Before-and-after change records
....
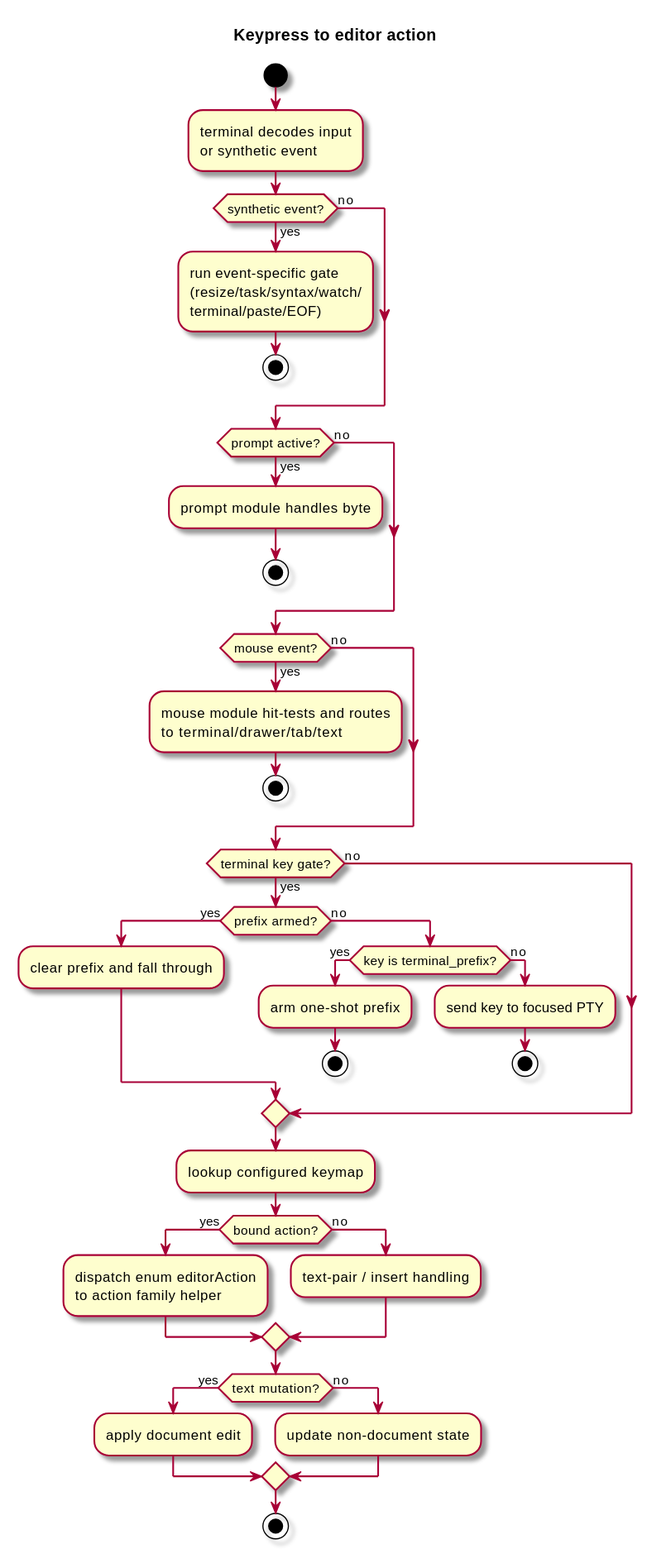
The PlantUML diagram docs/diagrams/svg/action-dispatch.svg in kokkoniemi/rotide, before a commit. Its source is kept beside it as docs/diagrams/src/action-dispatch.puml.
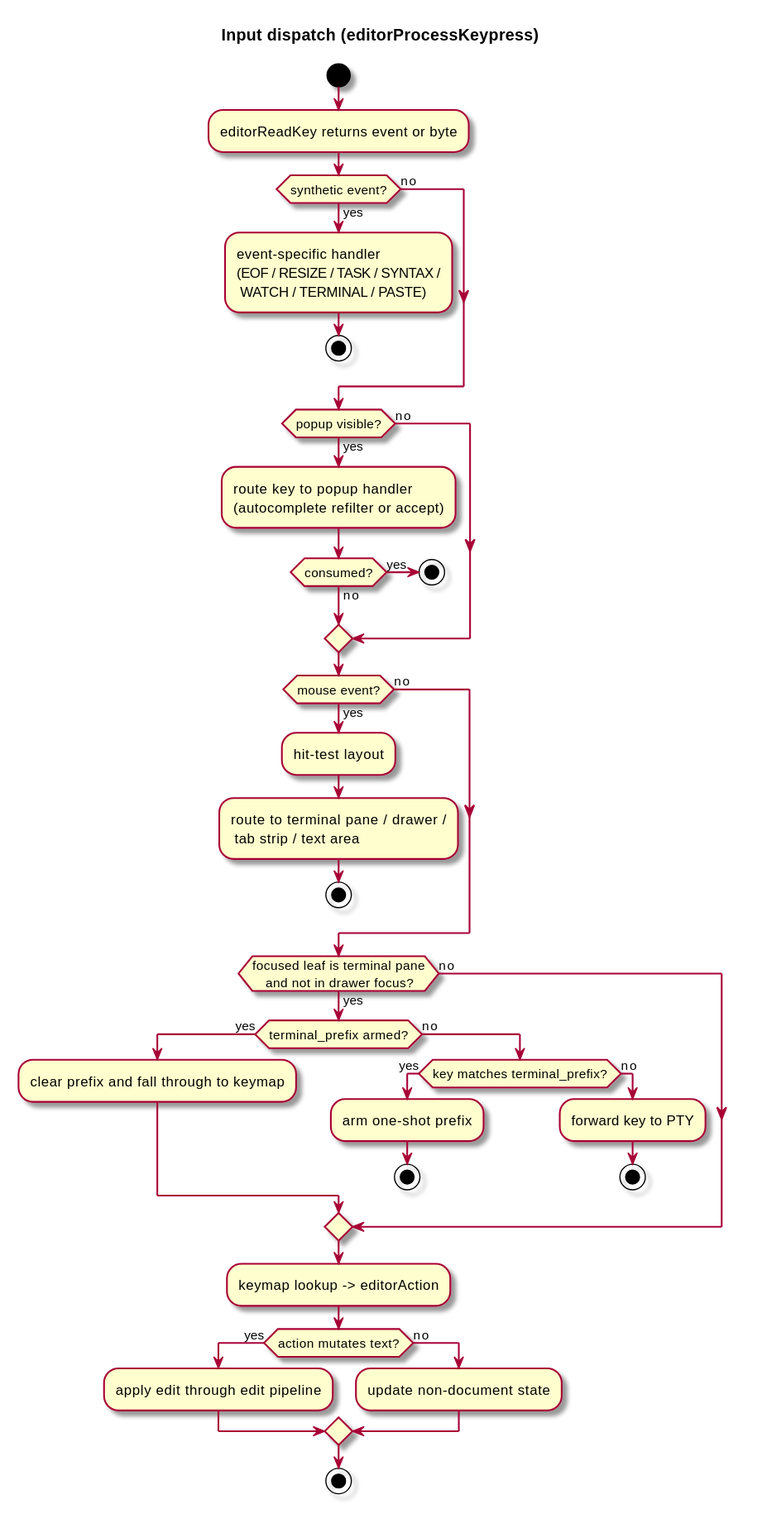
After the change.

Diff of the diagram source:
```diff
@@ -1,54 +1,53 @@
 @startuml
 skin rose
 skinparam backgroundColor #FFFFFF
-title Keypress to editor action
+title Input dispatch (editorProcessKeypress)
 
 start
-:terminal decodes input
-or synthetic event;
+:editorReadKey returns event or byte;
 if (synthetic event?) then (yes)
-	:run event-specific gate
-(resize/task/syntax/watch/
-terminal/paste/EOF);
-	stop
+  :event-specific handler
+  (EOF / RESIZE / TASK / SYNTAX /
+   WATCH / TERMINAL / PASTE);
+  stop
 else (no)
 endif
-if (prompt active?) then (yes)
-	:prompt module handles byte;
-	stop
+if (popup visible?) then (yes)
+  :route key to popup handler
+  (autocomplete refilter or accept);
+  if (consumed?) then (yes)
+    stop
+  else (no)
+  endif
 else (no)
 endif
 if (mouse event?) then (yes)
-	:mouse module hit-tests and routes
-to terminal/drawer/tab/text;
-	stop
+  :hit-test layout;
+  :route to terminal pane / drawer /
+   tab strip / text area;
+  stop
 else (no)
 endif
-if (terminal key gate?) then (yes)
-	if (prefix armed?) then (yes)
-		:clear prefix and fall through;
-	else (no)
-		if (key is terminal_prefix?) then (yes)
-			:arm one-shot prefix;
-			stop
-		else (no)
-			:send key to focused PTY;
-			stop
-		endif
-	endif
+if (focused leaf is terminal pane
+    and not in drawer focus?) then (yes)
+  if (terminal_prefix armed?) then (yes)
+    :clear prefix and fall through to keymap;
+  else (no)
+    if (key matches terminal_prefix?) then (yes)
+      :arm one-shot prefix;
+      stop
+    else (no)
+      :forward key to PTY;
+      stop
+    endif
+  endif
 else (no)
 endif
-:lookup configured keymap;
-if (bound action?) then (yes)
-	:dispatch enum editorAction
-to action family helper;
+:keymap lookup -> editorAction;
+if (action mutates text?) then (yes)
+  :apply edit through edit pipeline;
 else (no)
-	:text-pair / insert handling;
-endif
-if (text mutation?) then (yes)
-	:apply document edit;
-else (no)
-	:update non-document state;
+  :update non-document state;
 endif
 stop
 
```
....
## Requirement
Every line of the data above is to be repeated exactly; the images are to be left out.

## Response
The PlantUML diagram docs/diagrams/svg/action-dispatch.svg in kokkoniemi/rotide, before a commit. Its source is kept beside it as docs/diagrams/src/action-dispatch.puml.
After the change.

Diff of the diagram source:
```diff
@@ -1,54 +1,53 @@
 @startuml
 skin rose
 skinparam backgroundColor #FFFFFF
-title Keypress to editor action
+title Input dispatch (editorProcessKeypress)
 
 start
-:terminal decodes input
-or synthetic event;
+:editorReadKey returns event or byte;
 if (synthetic event?) then (yes)
-	:run event-specific gate
-(resize/task/syntax/watch/
-terminal/paste/EOF);
-	stop
+  :event-specific handler
+  (EOF / RESIZE / TASK / SYNTAX /
+   WATCH / TERMINAL / PASTE);
+  stop
 else (no)
 endif
-if (prompt active?) then (yes)
-	:prompt module handles byte;
-	stop
+if (popup visible?) then (yes)
+  :route key to popup handler
+  (autocomplete refilter or accept);
+  if (consumed?) then (yes)
+    stop
+  else (no)
+  endif
 else (no)
 endif
 if (mouse event?) then (yes)
-	:mouse module hit-tests and routes
-to terminal/drawer/tab/text;
-	stop
+  :hit-test layout;
+  :route to terminal pane / drawer /
+   tab strip / text area;
+  stop
 else (no)
 endif
-if (terminal key gate?) then (yes)
-	if (prefix armed?) then (yes)
-		:clear prefix and fall through;
-	else (no)
-		if (key is terminal_prefix?) then (yes)
-			:arm one-shot prefix;
-			stop
-		else (no)
-			:send key to focused PTY;
-			stop
-		endif
-	endif
+if (focused leaf is terminal pane
+    and not in drawer focus?) then (yes)
+  if (terminal_prefix armed?) then (yes)
+    :clear prefix and fall through to keymap;
+  else (no)
+    if (key matches terminal_prefix?) then (yes)
+      :arm one-shot prefix;
+      stop
+    else (no)
+      :forward key to PTY;
+      stop
+    endif
+  endif
 else (no)
 endif
-:lookup configured keymap;
-if (bound action?) then (yes)
-	:dispatch enum editorAction
-to action family helper;
+:keymap lookup -> editorAction;
+if (action mutates text?) then (yes)
+  :apply edit through edit pipeline;
 else (no)
-	:text-pair / insert handling;
-endif
-if (text mutation?) then (yes)
-	:apply document edit;
-else (no)
-	:update non-document state;
+  :update non-document state;
 endif
 stop
 
```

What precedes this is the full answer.